Comparing '07 Cavs and '14 Heat Finals performances
JUN 16, 2014 3:20p ET
San Antonio finished off those LeBron James-led Cavs in a sweep, while James' Miami team were finished in five by the Spurs in this season's title series. With the Spurs' utter domination comes many questions for Miami -- was too much put on LeBron's shoulders? Were the Spurs just that good?
While Miami was able to do something the '07 Cavs couldn't -- take a game from the Spurs -- their losses were all blowouts, the Spurs winning by 15 or more in each of their four victories.
Those '07 Cavs, on the other hand, lost only one game by double digits and came very close in the final two games of the series, losing Game 3 by three points and Game 4 by just one.

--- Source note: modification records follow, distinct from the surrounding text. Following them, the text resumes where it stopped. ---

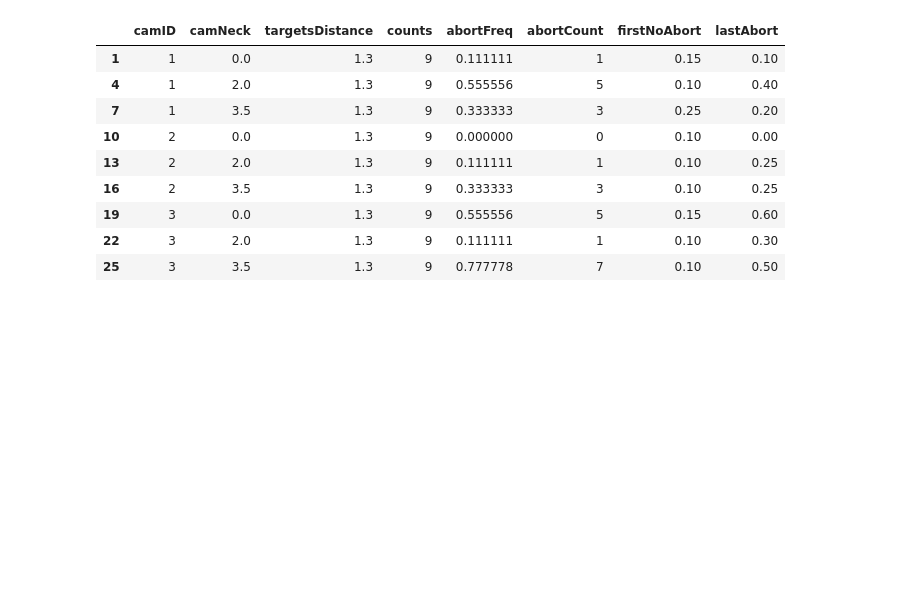
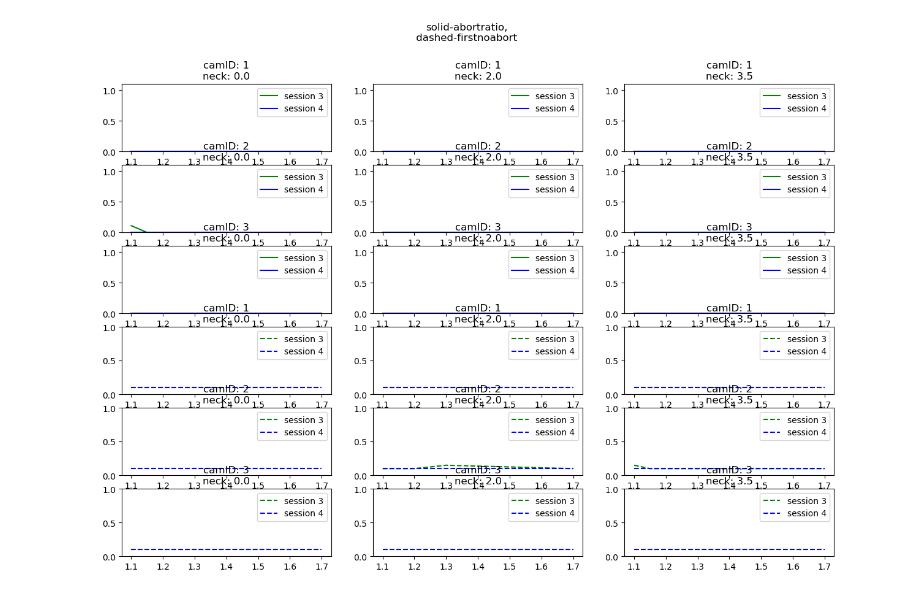
Before and after one commit to ZHTis/count, a Jupyter notebook: datajohn/datajohn.ipynb, the cells around one changed output. Drawn from its saved outputs; the diff is of its cells as text; code cells hidden in the pictures; blank space fills up the shorter version.

```diff
--- a/datajohn/datajohn.ipynb
+++ b/datajohn/datajohn.ipynb
@@ -71,5 +78,5 @@ session :  [ 3.  4. nan]
 # %%
-group = data.groupby(['camID','camNeck','targetsDistance'])
+group = data.groupby(['camID','camNeck','targetsDistance','session'])
 hata = group.size().reset_index(name='counts')
 
 abortFreqs = []
@@ -86,8 +93,11 @@ for i,item in group:
         abortCounts.append(abortCount)
 
         idx = item[(item["choice"]=="a" )|(item["choice"]=="l")].index.min()
-        ratio = item.loc[idx,'ratio']
-        fisrtNoAbort.append(ratio)
+        if not math.isnan(idx):
+            ratio = item.loc[idx,'ratio']
+            fisrtNoAbort.append(ratio)
+        if math.isnan(idx):
+            fisrtNoAbort.append(100)
 
         idx = item[item["choice"]=="abort"].index.max()
         if not math.isnan(idx):
@@ -99,18 +109,33 @@ hata['abortFreq'] = abortFreqs
 hata['abortCount'] = abortCounts
 hata['firstNoAbort'] = fisrtNoAbort
 hata['lastAbort'] = lastAbort
-
-hata
-
-hata.loc[hata['targetsDistance']==1.3]
-# %% [output]
-|  | camID | camNeck | targetsDistance | counts | abortFreq | abortCount | firstNoAbort | lastAbort |
-| 1 | 1 | 0.0 | 1.3 | 9 | 0.111111 | 1 | 0.15 | 0.10 |
-| 4 | 1 | 2.0 | 1.3 | 9 | 0.555556 | 5 | 0.10 | 0.40 |
-| 7 | 1 | 3.5 | 1.3 | 9 | 0.333333 | 3 | 0.25 | 0.20 |
-| 10 | 2 | 0.0 | 1.3 | 9 | 0.000000 | 0 | 0.10 | 0.00 |
-| 13 | 2 | 2.0 | 1.3 | 9 | 0.111111 | 1 | 0.10 | 0.25 |
-| 16 | 2 | 3.5 | 1.3 | 9 | 0.333333 | 3 | 0.10 | 0.25 |
-| 19 | 3 | 0.0 | 1.3 | 9 | 0.555556 | 5 | 0.15 | 0.60 |
-| 22 | 3 | 2.0 | 1.3 | 9 | 0.111111 | 1 | 0.10 | 0.30 |
-| 25 | 3 | 3.5 | 1.3 | 9 | 0.777778 | 7 | 0.10 | 0.50 |
+# %%
+
+
+import matplotlib.pyplot as plt
+import seaborn as sns
+figh,axsh = plt.subplots(2*len(hata['camID'].unique()),len(hata['camNeck'].unique()), figsize=(15, 10))
+for i, Id  in enumerate(hata['camID'].unique()):
+    for j,neck in enumerate(hata['camNeck'].unique()):
+        hata_toplt = hata.loc[(hata['camID']==Id) & (hata['camNeck']==neck)
+                & (hata['session']==3)
+                ]
+        axsh[i,j].plot(hata_toplt['targetsDistance'],hata_toplt['abortFreq'],color = 'green',label = 'session 3')
+        axsh[i+len(hata['camID'].unique()),j].plot(hata_toplt['targetsDistance'],hata_toplt['firstNoAbort'],color = 'green',label = 'session 3', linestyle = 'dashed')
+
+        hata_toplt = hata.loc[(hata['camID']==Id) & (hata['camNeck']==neck)
+                & (hata['session']==4)
+                ]
+        axsh[i,j].plot(hata_toplt['targetsDistance'],hata_toplt['abortFreq'],color = 'blue',label = 'session 4')
+        axsh[i+len(hata['camID'].unique()),j].plot(hata_toplt['targetsDistance'],hata_toplt['firstNoAbort'],color = 'blue',label = 'session 4', linestyle = 'dashed')
+
+        axsh[i,j].set_ylim(0., 1.1)
+        axsh[i,j].legend()
+        axsh[i,j].set_title('camID: '+str(Id)+'\n'+'neck: '+str(neck))
+        axsh[i+len(hata['camID'].unique()),j].set_ylim(0., 1.)
+        axsh[i+len(hata['camID'].unique()),j].legend()
+        axsh[i+len(hata['camID'].unique()),j].set_title('camID: '+str(Id)+'\n'+'neck: '+str(neck))
+figh.suptitle('solid-abortratio,\n dashed-firstnoabort ')
+plt.savefig('abort.png')
+# %% [output]
+[figure, added]
```
Also changed, not shown: parts of 5 cells of this notebook, 2 other files.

Deadspin's Kyle Wagner broke down the Finals numbers of the role players alongside James for both the '14 Heat and '07 Cavs:
"Dwyane Wade and Chris Bosh combined to post a game score of 18.5 (7.9 and 10.6, respectively). In 2007, when LeBron and the Cavs were swept by the Spurs, Drew Gooden and Boobie Gibson combined for 17.5. If you expand to the teams' top seven non-LeBron rotational players, the '07 Cavs actually pull ahead, with a combined Game Score of 42.2 to the '14 Heat's 36.2. Which is to say, LeBron had more help in the Finals in 2007 than he did this year."
Interesting. The game score calculation which Wagner uses as the basis for his argument is supposed to give a cumulative representation of a player's performance, formed from the following formula: PTS + 0.4 * FG - 0.7 * FGA - 0.4*(FTA - FT) + 0.7 * ORB + 0.3 * DRB + STL + 0.7 * AST + 0.7 * BLK - 0.4 * Personal Fouls -- Turnover %
Defensive performances should also be taken into account. In '14, the Spurs scored 100 or more points in all four of their wins, while in '07 they did just once. Great defense doesn't mean much when you can't score enough to make it worth something but it's certainly notable how much the Heat were just blindsided by the Spurs' ball movement and shot creation.
In the 12 games of the past two Finals between Miami and San Antonio, the Heat won five, of which the Spurs reached the century mark only once, right at 100 points in the 2013 Game 6 overtime loss.
The pacing of that Spurs-Cavs matchups was much different with the Spurs only needing 100 points once and the Cavs finishing two games in the 70s.
In the end, both teams had James as their star. Both were bounced quickly by a precise attack from the Spurs. James had to do a lot for both his squads but the contributions of the surrounding cast are surprising when you consider the long rehashed narrative that James was "surrounded by nothing" with Cleveland and went to Miami to form the "superteam."
The ultimate takeaway here - you can't win a title by yourself. Jordan didn't have to do it, James hasn't been able and the Spurs have proven in their five-title run the virtue of a well-rounded team.